WHAT YOU ARE ASKED TO DO:
Looking through the records below, please work out how many lines contain "StatelessWidget". Give only that number.

INFORMATION GIVEN:
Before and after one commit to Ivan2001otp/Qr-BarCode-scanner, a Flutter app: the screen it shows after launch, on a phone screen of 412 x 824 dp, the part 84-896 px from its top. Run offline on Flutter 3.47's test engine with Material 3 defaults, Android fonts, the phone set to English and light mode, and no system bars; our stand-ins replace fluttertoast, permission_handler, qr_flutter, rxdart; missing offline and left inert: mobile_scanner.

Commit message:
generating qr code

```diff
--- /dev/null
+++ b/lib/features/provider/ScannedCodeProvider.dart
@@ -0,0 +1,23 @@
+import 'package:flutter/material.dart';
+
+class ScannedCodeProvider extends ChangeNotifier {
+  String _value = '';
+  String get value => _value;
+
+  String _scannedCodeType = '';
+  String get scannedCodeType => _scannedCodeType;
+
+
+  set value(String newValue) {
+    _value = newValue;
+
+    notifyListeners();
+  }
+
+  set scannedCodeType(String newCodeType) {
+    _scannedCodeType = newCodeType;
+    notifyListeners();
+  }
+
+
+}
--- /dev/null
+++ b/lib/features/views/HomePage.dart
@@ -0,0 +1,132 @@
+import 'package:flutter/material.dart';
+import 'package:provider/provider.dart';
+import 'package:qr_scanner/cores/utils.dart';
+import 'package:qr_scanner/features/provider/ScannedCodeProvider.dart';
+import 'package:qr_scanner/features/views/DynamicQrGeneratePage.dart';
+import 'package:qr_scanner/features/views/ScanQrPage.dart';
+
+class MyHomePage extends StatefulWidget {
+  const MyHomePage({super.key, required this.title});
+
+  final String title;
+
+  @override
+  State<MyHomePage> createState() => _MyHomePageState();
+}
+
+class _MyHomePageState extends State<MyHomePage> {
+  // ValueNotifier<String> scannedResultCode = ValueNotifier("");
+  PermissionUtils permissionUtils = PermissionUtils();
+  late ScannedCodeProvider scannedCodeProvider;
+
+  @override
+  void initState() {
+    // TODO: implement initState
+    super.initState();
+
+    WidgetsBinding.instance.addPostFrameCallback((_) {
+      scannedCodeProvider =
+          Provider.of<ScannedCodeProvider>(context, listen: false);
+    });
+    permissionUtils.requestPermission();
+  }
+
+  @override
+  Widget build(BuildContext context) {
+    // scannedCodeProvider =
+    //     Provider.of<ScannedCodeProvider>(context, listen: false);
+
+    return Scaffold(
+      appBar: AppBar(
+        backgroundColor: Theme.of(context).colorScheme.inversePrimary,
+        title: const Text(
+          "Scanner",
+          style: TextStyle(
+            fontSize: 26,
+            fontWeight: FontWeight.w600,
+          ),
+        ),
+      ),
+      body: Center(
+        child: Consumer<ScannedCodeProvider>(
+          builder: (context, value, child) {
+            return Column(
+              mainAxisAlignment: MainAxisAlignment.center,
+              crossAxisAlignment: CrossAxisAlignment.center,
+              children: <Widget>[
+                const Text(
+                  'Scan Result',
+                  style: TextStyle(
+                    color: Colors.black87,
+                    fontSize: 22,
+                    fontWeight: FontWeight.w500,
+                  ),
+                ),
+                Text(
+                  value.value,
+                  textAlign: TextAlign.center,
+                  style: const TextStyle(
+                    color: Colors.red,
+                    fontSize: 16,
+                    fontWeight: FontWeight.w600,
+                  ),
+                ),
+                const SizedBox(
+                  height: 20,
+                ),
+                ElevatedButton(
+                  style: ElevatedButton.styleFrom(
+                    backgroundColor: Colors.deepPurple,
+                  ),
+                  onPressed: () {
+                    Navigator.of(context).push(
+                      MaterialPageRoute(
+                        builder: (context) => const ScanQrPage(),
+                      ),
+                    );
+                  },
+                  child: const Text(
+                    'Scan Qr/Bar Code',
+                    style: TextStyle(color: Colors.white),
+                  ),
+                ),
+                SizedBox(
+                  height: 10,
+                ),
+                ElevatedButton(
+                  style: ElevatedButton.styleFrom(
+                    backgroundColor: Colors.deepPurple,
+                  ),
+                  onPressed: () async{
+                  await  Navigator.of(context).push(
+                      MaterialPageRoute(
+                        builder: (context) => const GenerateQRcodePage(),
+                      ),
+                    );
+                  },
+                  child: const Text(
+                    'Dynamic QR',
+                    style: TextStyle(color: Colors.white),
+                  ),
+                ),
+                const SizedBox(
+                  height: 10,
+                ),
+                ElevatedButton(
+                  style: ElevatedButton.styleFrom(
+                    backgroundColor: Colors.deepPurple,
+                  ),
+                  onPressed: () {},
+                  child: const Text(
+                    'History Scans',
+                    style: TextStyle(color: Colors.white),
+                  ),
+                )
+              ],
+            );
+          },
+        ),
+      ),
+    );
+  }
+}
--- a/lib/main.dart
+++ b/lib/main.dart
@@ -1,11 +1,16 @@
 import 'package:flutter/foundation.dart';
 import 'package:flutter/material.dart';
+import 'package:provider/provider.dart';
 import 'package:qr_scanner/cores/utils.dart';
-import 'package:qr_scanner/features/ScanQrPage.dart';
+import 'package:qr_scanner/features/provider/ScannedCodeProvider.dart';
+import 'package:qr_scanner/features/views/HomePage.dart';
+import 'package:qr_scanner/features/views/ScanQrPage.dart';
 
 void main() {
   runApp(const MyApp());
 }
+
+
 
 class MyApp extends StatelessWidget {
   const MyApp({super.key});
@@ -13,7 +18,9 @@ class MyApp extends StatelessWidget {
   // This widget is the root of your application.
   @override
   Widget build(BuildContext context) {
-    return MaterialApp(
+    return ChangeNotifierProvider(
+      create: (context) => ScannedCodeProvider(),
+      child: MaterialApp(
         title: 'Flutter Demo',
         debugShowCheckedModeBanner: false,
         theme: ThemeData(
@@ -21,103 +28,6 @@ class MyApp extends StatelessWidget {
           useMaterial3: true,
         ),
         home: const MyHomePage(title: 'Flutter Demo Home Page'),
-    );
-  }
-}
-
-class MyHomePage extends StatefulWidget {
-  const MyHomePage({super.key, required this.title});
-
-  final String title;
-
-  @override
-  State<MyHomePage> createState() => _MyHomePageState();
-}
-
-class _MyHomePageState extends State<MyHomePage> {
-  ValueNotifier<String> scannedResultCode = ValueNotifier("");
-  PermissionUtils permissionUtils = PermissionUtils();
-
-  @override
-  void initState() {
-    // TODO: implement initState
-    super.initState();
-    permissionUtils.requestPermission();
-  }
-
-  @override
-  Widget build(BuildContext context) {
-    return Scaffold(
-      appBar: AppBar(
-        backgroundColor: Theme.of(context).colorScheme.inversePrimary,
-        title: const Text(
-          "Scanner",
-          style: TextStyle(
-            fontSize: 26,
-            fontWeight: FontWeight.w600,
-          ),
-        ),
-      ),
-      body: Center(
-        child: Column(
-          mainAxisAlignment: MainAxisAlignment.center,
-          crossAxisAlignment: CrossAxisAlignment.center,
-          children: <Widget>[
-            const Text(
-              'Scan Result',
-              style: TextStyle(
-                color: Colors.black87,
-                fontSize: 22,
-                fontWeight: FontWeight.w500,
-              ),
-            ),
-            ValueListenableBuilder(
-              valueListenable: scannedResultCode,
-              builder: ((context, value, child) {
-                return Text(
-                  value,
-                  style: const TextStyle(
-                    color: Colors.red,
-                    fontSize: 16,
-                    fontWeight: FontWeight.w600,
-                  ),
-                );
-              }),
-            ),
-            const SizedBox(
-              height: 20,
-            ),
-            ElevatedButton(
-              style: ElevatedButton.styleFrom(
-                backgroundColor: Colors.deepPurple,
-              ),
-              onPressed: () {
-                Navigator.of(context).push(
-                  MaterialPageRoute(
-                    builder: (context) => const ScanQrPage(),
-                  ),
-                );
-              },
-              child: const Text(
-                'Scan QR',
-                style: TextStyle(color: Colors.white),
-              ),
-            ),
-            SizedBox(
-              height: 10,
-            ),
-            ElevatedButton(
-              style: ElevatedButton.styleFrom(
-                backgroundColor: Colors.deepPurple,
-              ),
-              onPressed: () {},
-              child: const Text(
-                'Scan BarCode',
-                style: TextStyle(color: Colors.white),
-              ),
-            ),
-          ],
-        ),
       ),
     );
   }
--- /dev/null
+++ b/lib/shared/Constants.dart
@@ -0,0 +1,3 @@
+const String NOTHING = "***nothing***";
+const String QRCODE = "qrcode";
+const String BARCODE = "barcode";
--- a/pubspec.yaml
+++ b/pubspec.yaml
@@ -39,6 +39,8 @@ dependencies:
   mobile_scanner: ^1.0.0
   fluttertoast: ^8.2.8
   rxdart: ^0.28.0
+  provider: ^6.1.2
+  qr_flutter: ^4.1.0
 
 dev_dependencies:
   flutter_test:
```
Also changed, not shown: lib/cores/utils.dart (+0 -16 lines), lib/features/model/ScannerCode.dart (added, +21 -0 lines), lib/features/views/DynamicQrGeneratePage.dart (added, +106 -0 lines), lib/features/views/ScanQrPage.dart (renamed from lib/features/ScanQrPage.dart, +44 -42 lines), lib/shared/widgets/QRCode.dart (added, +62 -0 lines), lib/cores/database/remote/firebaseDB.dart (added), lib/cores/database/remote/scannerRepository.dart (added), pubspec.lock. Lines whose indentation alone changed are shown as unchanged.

OUTPUT OF THE EXERCISE:
3